Photo by Lucy Wimmer
By Jillian Miller
On Wednesday, March 29 in Convocation Hall, a panel of journalists discussed the future of the industry in “Speaking Truth to Power: The Future of Journalism in a Post-Truth, Fake News World.” The panel included esteemed journalists Michael Cass (C’93), a speech writer formerly with The Tennessean, Allan Holmes from the Center for Public Integrity, Paul Reyes of the Virginia Quarterly Review, Neil Shea from National Geographic, and Emily Singer, a reporter for WPLN/NPR Nashville.
The panel flowed between Professor Melody Crowder-Meyer of the Politics Department, who moderated and posed questions gathered from students, faculty, and community members, to the five journalists. The panel was sponsored by several departments, offices, and organizations across campus, including The Sewanee Purple.
To start things off, Siner explained how bias is not the enemy of journalism as so many believe. “Objectivity is not obtainable. We all sort of know that,” she commented. She urged the importance of diversity in the journalistic workplace, as each person brings a different set of experiences or “biases” that can bring out better and truer work.
The panelists also discussed the media’s influence on the previous election. They disagreed with the current societal opinion that the media is to blame for Trump’s win. One panelist pointed out, “When you have a presidential candidate saying the type of things he was saying, it’s unusual. You report on it. That’s news.”

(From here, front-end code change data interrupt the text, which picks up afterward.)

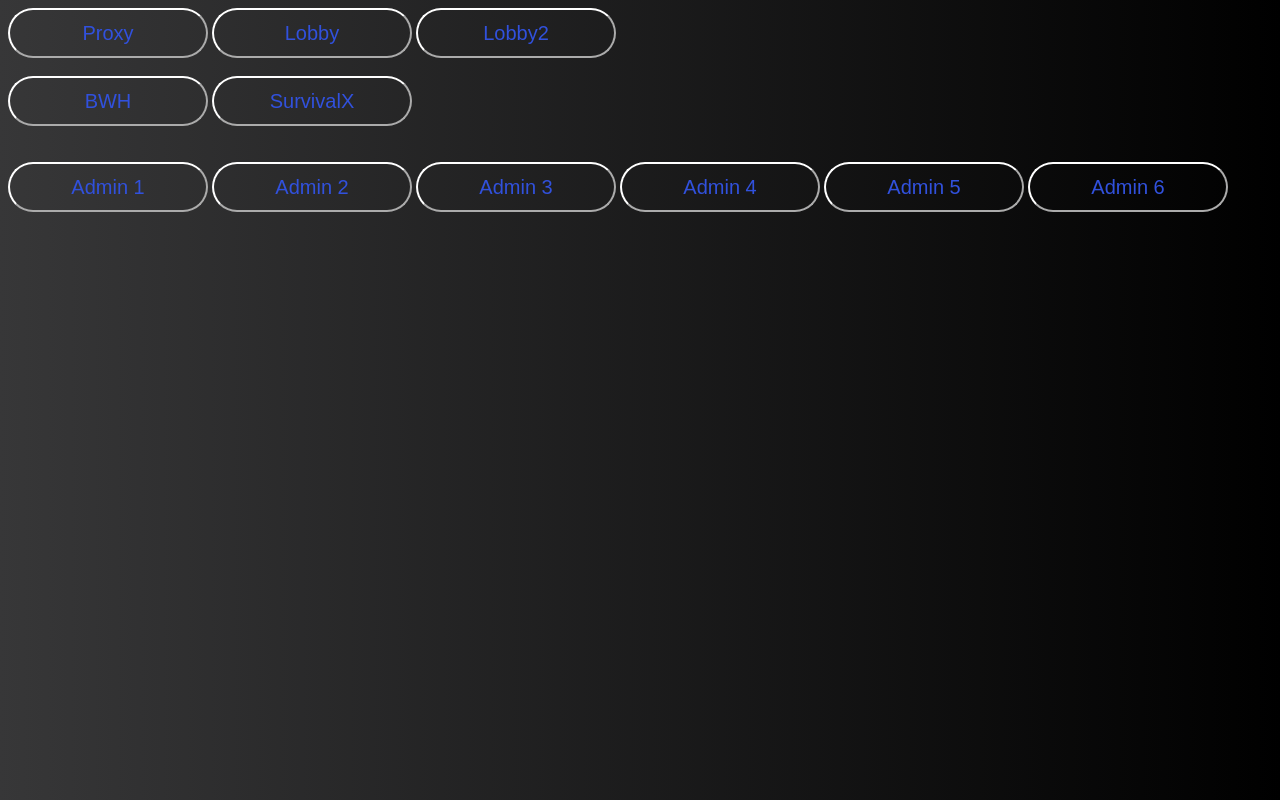
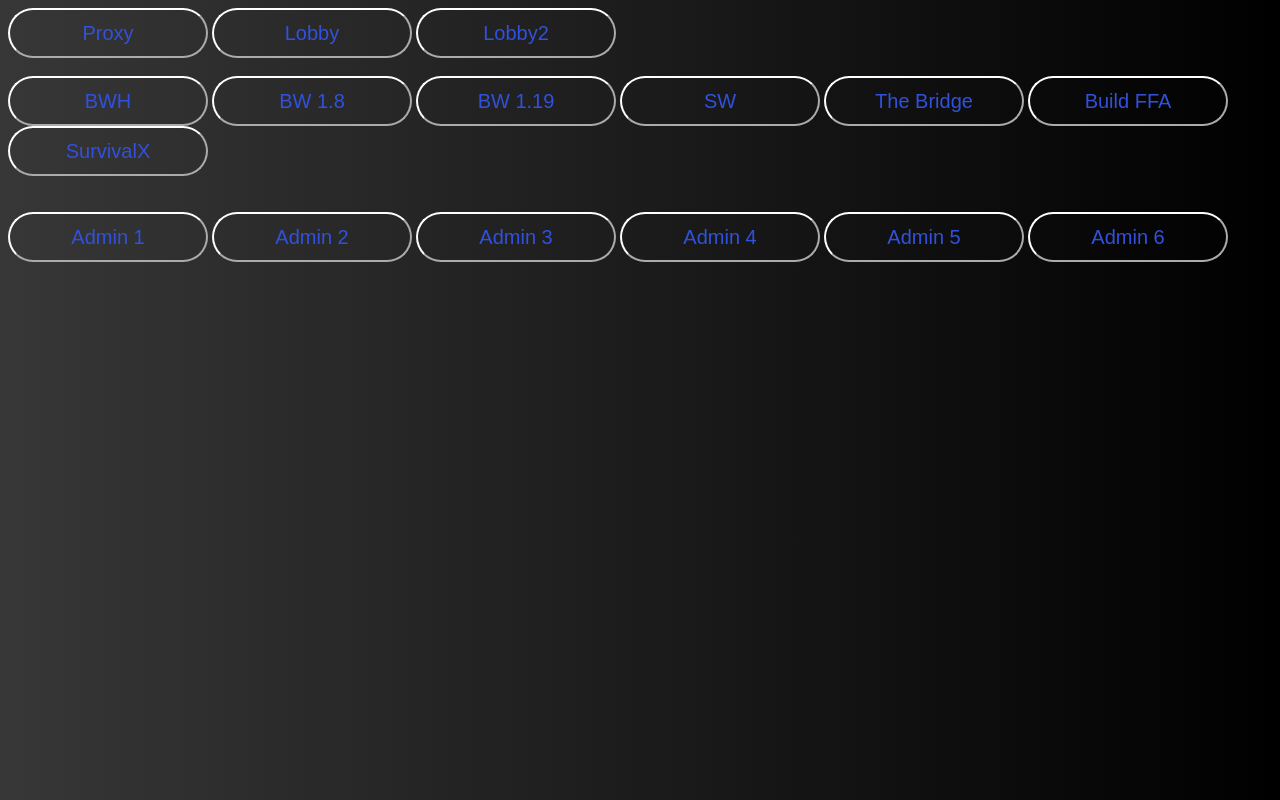
Before and after one commit to Xandll/Server-Dashboard, a plain HTML site: page index.html in a window 1280 px wide. Drawn offline with Linux system fonts and the light colour scheme.

Commit message:
Update index.html

```diff
--- a/index.html
+++ b/index.html
@@ -14,6 +14,11 @@
     <br>
     <br>
     <button onclick="window.location.href='https://panel.ardofficial.net/server/21391e67';">BWH</button>
+    <button onclick="window.location.href='LINK';">BW 1.8</button>
+    <button onclick="window.location.href='LINK';">BW 1.19</button>
+    <button onclick="window.location.href='LINK';">SW</button>
+    <button onclick="window.location.href='LINK';">The Bridge</button>
+    <button onclick="window.location.href='LINK';">Build FFA</button>
     <button onclick="window.location.href='https://panel.huntercraft.uk/server/1e6000d6';">SurvivalX</button>
     <br>
     <br>
```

Many who submitted questions felt concerned about how they could support good and reliable forms of new and journalism. The panelists advised the audience to subscribe to their favorite organizations from the national to local level, joking that they should skip going out to eat at a restaurant in favor of supporting their chosen publications.
The topic of helping upstanding journalism sparked passion in the speakers. This prompted one of the journalist to urge the audience to “give. Give. Give to the organizations that you subscribe… Give it as a Christmas gift… Speak with your wallet!”
Clay Kirby (C’20) attended the panel with no reason other than interest in the state of our country at this time. He commented, “It was very informative, and it made me think of new questions and think of old questions in new ways regarding the media.”
Near the end, the panelists called to question the duty of citizenship. They urged the audience to be aware, criticize the government when need be, and double-check stories before reposting them.
At a special lunch between students and the visitors, one panelist commented that it was the first time in many years a parent might be excited about their child going into journalism. Whether they are blaming it or praising it, journalism is certainly on the minds and lips of American citizens.